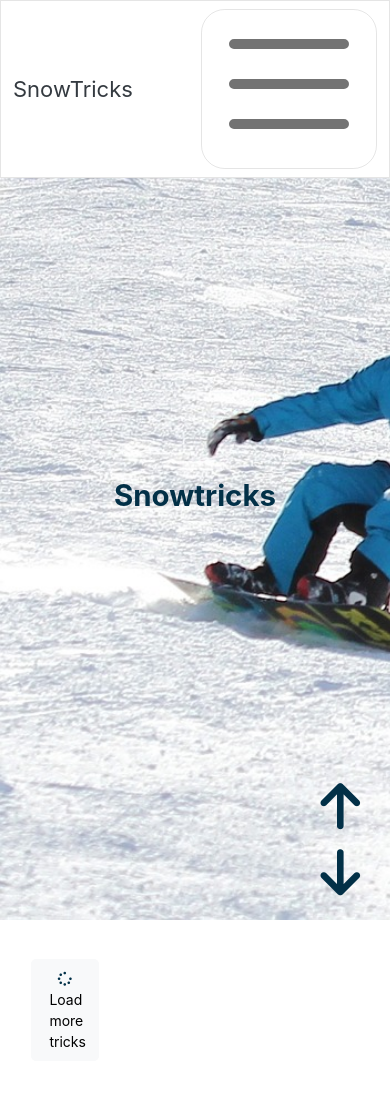
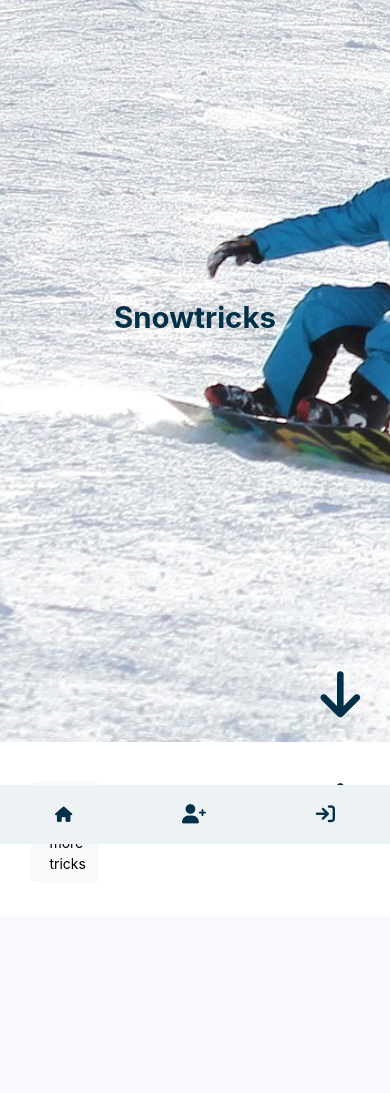
Before and after one commit to olha-r/p6-snowtricks, a Symfony app: template templates/home/homepage.html.twig in a window 390 px wide. After the commit the page ends 869 px from the top, so only its background shows below. Run offline with Twig, Linux system fonts and the light colour scheme; the template is opened without the code that fills it, so the values that code supplies are empty; some libraries are stand-ins or nearby versions.

Commit message:
Add navbar for mobile devices, edit data fixtures

```diff
--- a/public/css/styles.css
+++ b/public/css/styles.css
@@ -18,6 +18,48 @@ a {
 .homepage-alert {
   width: 100%;
 }
+/***********************************/
+/******** Nav bar ********/
+/***********************************/
+
+.navbar-toggler {
+  height: 2.5em;
+}
+
+.navbar-toggler-icon {
+  width: 0.5em;
+  height: 0.5em;
+}
+
+
+.navbar-mobile {
+  display: none;
+}
+
+@media only screen and (max-width: 600px) {
+  .navbar-desktop {
+    display: none;
+  }
+
+.navbar-mobile {
+  display: block;
+  /*position: -webkit-sticky;*/
+  position: fixed;
+  bottom:0;
+  width: 100%;
+  background-color: #edf2f4;
+  margin: 5px 0 0;
+  padding: 10px 0;
+  z-index: 999999;
+}
+.navbar-mobile ul {
+  display: flex;
+  justify-content: space-around;
+  width: 100%;
+
+}
+}
+
 /*h1, h2, h3, h4, h5 {*/
 /*  color: #3c6e71  ;*/
 /*}*/
@@ -260,6 +302,19 @@ span {
 .owl-nav button:focus {
   outline: none;
 }
+/*#medias-on-phone {*/
+/*  display:none;*/
+/*}*/
+
+/*@media only screen and (max-width: 600px) {*/
+/*  .owl-carousel.owl-loaded {*/
+/*    display:none;*/
+/*  }*/
+
+/*  #medias-on-phone {*/
+/*    display:block;*/
+/*  }*/
+/*}*/
 
 /*.file-media img, .upload-image-preview, .upload-video-preview {*/
 /*  width: 180px;*/
--- a/src/DataFixtures/CommentFixtures.php
+++ b/src/DataFixtures/CommentFixtures.php
@@ -13,7 +13,7 @@ class CommentFixtures extends Fixture implements DependentFixtureInterface
 
     public function load(ObjectManager $manager): void
     {
-        for ($j = 1; $j <= mt_rand(5, 20); $j++) {
+        for ($j = 1; $j <=  100; $j++) {
             $user = $this->getReference('user_'. rand( 1, 12 ));
             $trick = $this->getReference('trick_'. rand( 1, 17 ));
             $comment = new Comment();
--- a/src/DataFixtures/MediaFixtures.php
+++ b/src/DataFixtures/MediaFixtures.php
@@ -11,7 +11,7 @@ class MediaFixtures extends Fixture
 
     public function load(ObjectManager $manager): void
     {
-        for ($m = 1; $m <= 50; $m++) {
+        for ($m = 1; $m <= 100; $m++) {
             $trick = $this->getReference('trick_' . rand(1, 17));
             $media = new Media();
             $media->setName('snowboarding' . rand(1,14) . '.jpeg')
--- a/src/DataFixtures/VideoFixtures.php
+++ b/src/DataFixtures/VideoFixtures.php
@@ -33,7 +33,7 @@ class VideoFixtures extends Fixture
 //                'url' => 'https://www.youtube.com/embed/YAABnJfKJ5w'
 //            ],
         ];
-        for ($v = 1; $v <= 30; $v++) {
+        for ($v = 1; $v <= 100; $v++) {
             $trick = $this->getReference('trick_' . rand(1, 17));
             $url = array_rand($videos);
             $video = new Video();
--- a/templates/base.html.twig
+++ b/templates/base.html.twig
@@ -22,7 +22,8 @@
 <body>
 {% include('shared/_navbar.html.twig') %}
 
-{% block body %}{% endblock %}
+{% block body %}
+{% endblock %}
 
 {% block js %}{% endblock %}
 
--- a/templates/home/homepage.html.twig
+++ b/templates/home/homepage.html.twig
@@ -3,6 +3,7 @@
 {% block title %}Snowtricks{% endblock %}
 
 {% block body %}
+
         {% for label, messages in app.flashes %}
         <div class="alert alert-{{ label }} homepage-alert">
             {% for message in messages %}
--- a/templates/shared/_navbar.html.twig
+++ b/templates/shared/_navbar.html.twig
@@ -1,4 +1,4 @@
-<nav class="navbar navbar-expand-lg navbar-light bg-light">
+<nav class="navbar navbar-desktop navbar-expand-lg navbar-light bg-light">
     <div class="container-fluid">
         <a class="navbar-brand" href="{{ path('home') }}">SnowTricks</a>
         <button class="navbar-toggler" type="button" data-bs-toggle="collapse" data-bs-target="#navbarColor03"
@@ -46,3 +46,45 @@
         </div>
     </div>
 </nav>
+
+<nav class="navbar navbar-mobile navbar-expand bottom">
+
+            <ul class="navbar-nav">
+                <li class="nav-item">
+                    <a class="nav-link" href="{{ path('home') }}#all-tricks"><i class="fas fa-home-alt"></i></a>
+                </li>
+                {% if app.user %}
+                    <li class="nav-item">
+                        <a href="{{ path('trick_new') }}" class="btn btn-outline-danger">
+                            <i class="fa-solid fa-bookmark"></i>
+                        </a>
+                    </li>
+
+                    <li class="nav-item">
+                        <a class="nav-link" href="{{ path('user_profile', {'username': app.user.username}) }}">
+                            <i class="fa-solid fa-user fa-lg"></i>
+                        </a>
+                    </li>
+                    <li class="nav-item">
+                        <a class="nav-link" href="{{ path('app_logout') }}">
+                            <i class="fa-solid fa-right-from-bracket fa-lg"></i>
+                        </a>
+                    </li>
+
+                    {% else %}
+
+                    <li class="nav-item">
+                        <a class="nav-link" href="{{ path('registration') }}">
+                            <i class="fa-solid fa-user-plus fa-lg"></i>
+                        </a>
+                    </li>
+                    <li class="nav-item">
+                        <a class="nav-link" href="{{ path('app_login') }}">
+                            <i class="fa-solid fa-arrow-right-to-bracket fa-lg"></i>
+                        </a>
+                    </li>
+                {% endif %}
+
+            </ul>
+
+</nav>
```
Also changed, not shown: src/DataFixtures/TrickFixtures.php (+7 -4 lines), templates/trick/_media_carousel.html.twig (+10 -11 lines), templates/trick/show.html.twig (+13 -9 lines).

About this task →
Across the data above, count every line with "templates" in it and write only the total.

Answer box →
8